Isthmus Eye Care | Middleton and Madison, Wisconsin | Eye Care - Isthmus Eye Care

MIDDLETON: 608.831.3366 | MADISON: 608.249.5548

Make a Payment Make an Appointment

Isthmus Eye Care Blog: Our Mission: Your Vision

Eye Safety and Swimming

Eye Safety and Swimming

Before diving into the pool this summer, make sure you’re aware of the eye safety facts.

What can we do to protect our eyes while we cool off in the pool or have a swim in a lake? What are we protecting our eyes from anyway?

Eye Irritants in the Water

If you’ve ever felt a burning, stinging sensation after opening your eyes underwater at a public pool, then you’ve felt the burn of chloramine. This is a compound that forms when chlorine reacts with contaminants like dirt, oils, and urine. It sounds pretty gross, but chlorine is great at killing harmful bacteria so that the water is safe to swim in. Chloramine only causes mild, temporary irritation to the eyes in most cases.

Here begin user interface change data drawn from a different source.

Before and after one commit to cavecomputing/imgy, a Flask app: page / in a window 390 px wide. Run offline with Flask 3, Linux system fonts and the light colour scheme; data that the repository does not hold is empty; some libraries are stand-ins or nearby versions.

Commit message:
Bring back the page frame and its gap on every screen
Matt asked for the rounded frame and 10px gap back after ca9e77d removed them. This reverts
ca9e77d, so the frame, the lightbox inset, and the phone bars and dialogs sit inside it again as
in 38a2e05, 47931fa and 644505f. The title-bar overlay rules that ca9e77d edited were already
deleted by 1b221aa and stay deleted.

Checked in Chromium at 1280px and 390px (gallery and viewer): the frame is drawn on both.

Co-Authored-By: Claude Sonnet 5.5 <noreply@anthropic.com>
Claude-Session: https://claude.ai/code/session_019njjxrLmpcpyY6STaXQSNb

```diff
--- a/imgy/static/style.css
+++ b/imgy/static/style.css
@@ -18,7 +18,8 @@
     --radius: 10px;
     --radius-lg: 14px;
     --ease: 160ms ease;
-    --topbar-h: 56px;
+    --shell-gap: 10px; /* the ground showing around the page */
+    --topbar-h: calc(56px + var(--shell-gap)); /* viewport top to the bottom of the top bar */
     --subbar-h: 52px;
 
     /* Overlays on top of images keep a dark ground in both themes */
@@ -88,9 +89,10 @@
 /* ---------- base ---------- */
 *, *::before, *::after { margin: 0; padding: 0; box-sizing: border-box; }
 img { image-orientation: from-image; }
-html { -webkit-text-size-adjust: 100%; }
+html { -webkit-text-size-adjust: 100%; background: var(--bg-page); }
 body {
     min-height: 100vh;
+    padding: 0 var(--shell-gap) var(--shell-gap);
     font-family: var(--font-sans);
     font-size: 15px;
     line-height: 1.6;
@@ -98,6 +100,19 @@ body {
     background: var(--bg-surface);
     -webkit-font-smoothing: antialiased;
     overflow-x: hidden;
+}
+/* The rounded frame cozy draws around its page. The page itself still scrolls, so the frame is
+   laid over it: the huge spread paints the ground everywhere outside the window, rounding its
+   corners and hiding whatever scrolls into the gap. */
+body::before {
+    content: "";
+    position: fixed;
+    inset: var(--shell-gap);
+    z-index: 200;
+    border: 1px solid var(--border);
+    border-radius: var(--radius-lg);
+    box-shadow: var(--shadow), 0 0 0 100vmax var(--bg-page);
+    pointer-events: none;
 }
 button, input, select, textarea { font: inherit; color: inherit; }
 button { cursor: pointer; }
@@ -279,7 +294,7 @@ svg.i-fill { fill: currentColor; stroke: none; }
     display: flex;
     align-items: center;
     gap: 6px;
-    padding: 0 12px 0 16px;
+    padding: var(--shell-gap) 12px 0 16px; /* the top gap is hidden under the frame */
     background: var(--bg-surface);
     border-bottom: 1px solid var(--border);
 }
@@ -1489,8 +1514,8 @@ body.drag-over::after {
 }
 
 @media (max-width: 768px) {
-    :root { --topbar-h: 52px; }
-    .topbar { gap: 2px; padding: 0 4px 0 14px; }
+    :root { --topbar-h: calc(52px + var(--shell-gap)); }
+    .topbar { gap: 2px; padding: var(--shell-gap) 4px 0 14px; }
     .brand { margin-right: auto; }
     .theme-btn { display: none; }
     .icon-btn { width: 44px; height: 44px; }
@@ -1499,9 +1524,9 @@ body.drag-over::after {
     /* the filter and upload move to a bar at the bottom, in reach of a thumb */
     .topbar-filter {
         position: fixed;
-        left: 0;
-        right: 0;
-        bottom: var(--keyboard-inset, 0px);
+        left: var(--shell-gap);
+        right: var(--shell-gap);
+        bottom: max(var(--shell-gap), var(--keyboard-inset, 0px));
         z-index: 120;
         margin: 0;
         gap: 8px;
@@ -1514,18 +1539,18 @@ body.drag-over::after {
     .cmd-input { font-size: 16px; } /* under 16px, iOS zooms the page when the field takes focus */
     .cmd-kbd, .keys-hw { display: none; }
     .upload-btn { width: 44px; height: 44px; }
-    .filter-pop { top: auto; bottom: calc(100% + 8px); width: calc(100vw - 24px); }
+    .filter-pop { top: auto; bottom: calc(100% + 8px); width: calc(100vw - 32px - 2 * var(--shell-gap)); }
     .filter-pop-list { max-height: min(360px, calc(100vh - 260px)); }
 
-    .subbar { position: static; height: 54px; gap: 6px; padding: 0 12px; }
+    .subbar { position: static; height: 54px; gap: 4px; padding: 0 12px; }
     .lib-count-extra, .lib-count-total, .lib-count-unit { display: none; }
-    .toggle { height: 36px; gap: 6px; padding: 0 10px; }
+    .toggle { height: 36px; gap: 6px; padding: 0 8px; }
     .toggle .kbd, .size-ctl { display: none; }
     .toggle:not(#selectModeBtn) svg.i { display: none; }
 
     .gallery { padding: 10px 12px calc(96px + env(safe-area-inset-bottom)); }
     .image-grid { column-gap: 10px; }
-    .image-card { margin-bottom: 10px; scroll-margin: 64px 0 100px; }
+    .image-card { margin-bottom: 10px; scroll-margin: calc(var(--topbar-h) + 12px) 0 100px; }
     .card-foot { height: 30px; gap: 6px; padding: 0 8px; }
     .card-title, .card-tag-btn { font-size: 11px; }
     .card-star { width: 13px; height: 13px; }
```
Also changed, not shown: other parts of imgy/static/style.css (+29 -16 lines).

Poor pH balance in the pool can also cause irritation.

Don’t Forget Your Goggles

An easy way to skip the sting is to wear goggles while swimming! Choose a pair that fits properly so that it can form a good seal over your eyes. If you wear glasses or contacts, you could even get fancy and go for a pair of prescription goggles to help you enjoy the underwater view!

Leave Those Contact Lenses at Home

We know what you’re thinking: why not just wear normal goggles over my contacts instead of buying prescription goggles? As logical as that solution might seem, it does come with risks. Chlorine kills most of the microorganisms in water, but it doesn’t get them all. The ones that are left still shouldn’t be a problem. However, when you wear contact lenses while swimming, they act as Petri dishes for these microorganisms, which need a warm, moist environment to multiply.

One such microorganism is acanthamoeba, which lives in just about every body of water on the planet. We don’t really need to worry about these microscopic critters most of the time, but wearing contact lenses while swimming can lead to acanthamoeba keratitis, which can do serious damage to the cornea and even cause permanent blindness.

Aside from the risk from microorganisms, contacts simply aren’t designed for use underwater. They could fall out and get lost, or they could shrink and tighten around the cornea, causing irritation. We recommend leaving the contacts behind and sticking to glasses and goggles whenever you’re at the pool or participating in other water activities.

Enjoy the water and keep your eyes safe!

Make an Appointment